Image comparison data
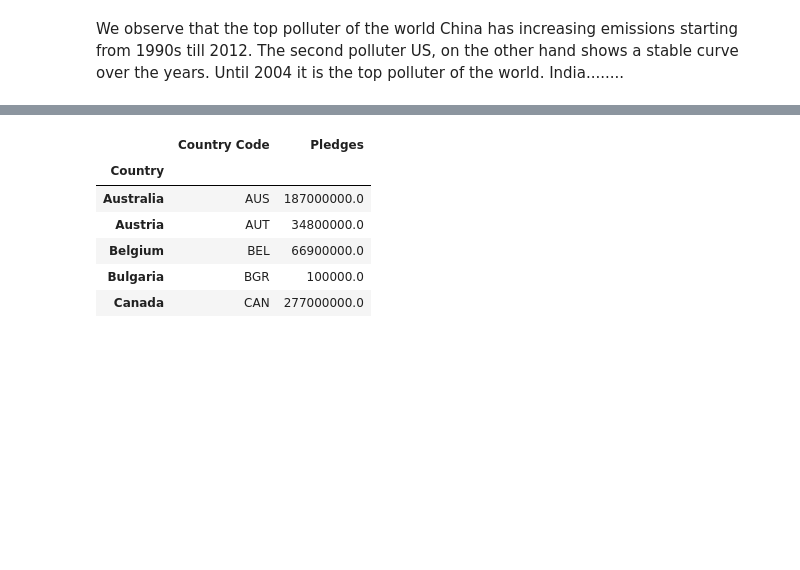
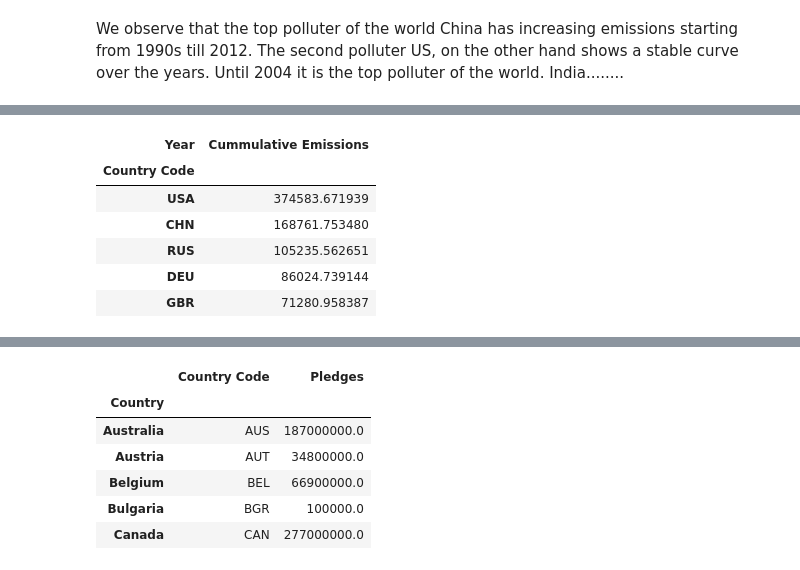
Before and after one commit to jasonrwang/ghg_analytics, a Jupyter notebook: ghg_analytics.ipynb, the cells around one changed output, grey strips where cells are left out. Drawn from its saved outputs; the diff is of its cells as text; code cells hidden in the pictures; blank space fills up the shorter version.

```diff
--- a/ghg_analytics.ipynb
+++ b/ghg_analytics.ipynb
@@ -528,0 +592,17 @@ In the first graph we observed that China,US and India are the top 3 major pollu
+# %%
+CO2From1850_CAIT = CO2From1850_CAIT.pivot_table(values = "Total CO2 Emissions Excluding Land-Use Change and Forestry (MtCO2)",\
+                                                index = "Country Code", columns = "Year")
+CO2From1850_CAIT["Cummulative Emissions"] = CO2From1850_CAIT.sum(axis=1)
+CountriesHighHistDebt = CO2From1850_CAIT.sort_values(by = "Cummulative Emissions", ascending=False).iloc[:15, :]
+CountriesHighHistDebt = CountriesHighHistDebt[["Cummulative Emissions"]]
+CountriesHighHistDebt.drop(index= ["WORLD", "EU28"], inplace=True)
+
+CountriesHighHistDebt.head()
+# %% [output]
+| Year | Cummulative Emissions |
+| Country Code |  |
+| USA | 374583.671939 |
+| CHN | 168761.753480 |
+| RUS | 105235.562651 |
+| DEU | 86024.739144 |
+| GBR | 71280.958387 |
```
Also changed, not shown: parts of 43 cells of this notebook, 2 other files.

**Exercise requirements:**
Without the pictures, write out every line above exactly as it appears.

**Solution to this problem:**
Before and after one commit to jasonrwang/ghg_analytics, a Jupyter notebook: ghg_analytics.ipynb, the cells around one changed output, grey strips where cells are left out. Drawn from its saved outputs; the diff is of its cells as text; code cells hidden in the pictures; blank space fills up the shorter version.

```diff
--- a/ghg_analytics.ipynb
+++ b/ghg_analytics.ipynb
@@ -528,0 +592,17 @@ In the first graph we observed that China,US and India are the top 3 major pollu
+# %%
+CO2From1850_CAIT = CO2From1850_CAIT.pivot_table(values = "Total CO2 Emissions Excluding Land-Use Change and Forestry (MtCO2)",\
+                                                index = "Country Code", columns = "Year")
+CO2From1850_CAIT["Cummulative Emissions"] = CO2From1850_CAIT.sum(axis=1)
+CountriesHighHistDebt = CO2From1850_CAIT.sort_values(by = "Cummulative Emissions", ascending=False).iloc[:15, :]
+CountriesHighHistDebt = CountriesHighHistDebt[["Cummulative Emissions"]]
+CountriesHighHistDebt.drop(index= ["WORLD", "EU28"], inplace=True)
+
+CountriesHighHistDebt.head()
+# %% [output]
+| Year | Cummulative Emissions |
+| Country Code |  |
+| USA | 374583.671939 |
+| CHN | 168761.753480 |
+| RUS | 105235.562651 |
+| DEU | 86024.739144 |
+| GBR | 71280.958387 |
```
Also changed, not shown: parts of 43 cells of this notebook, 2 other files.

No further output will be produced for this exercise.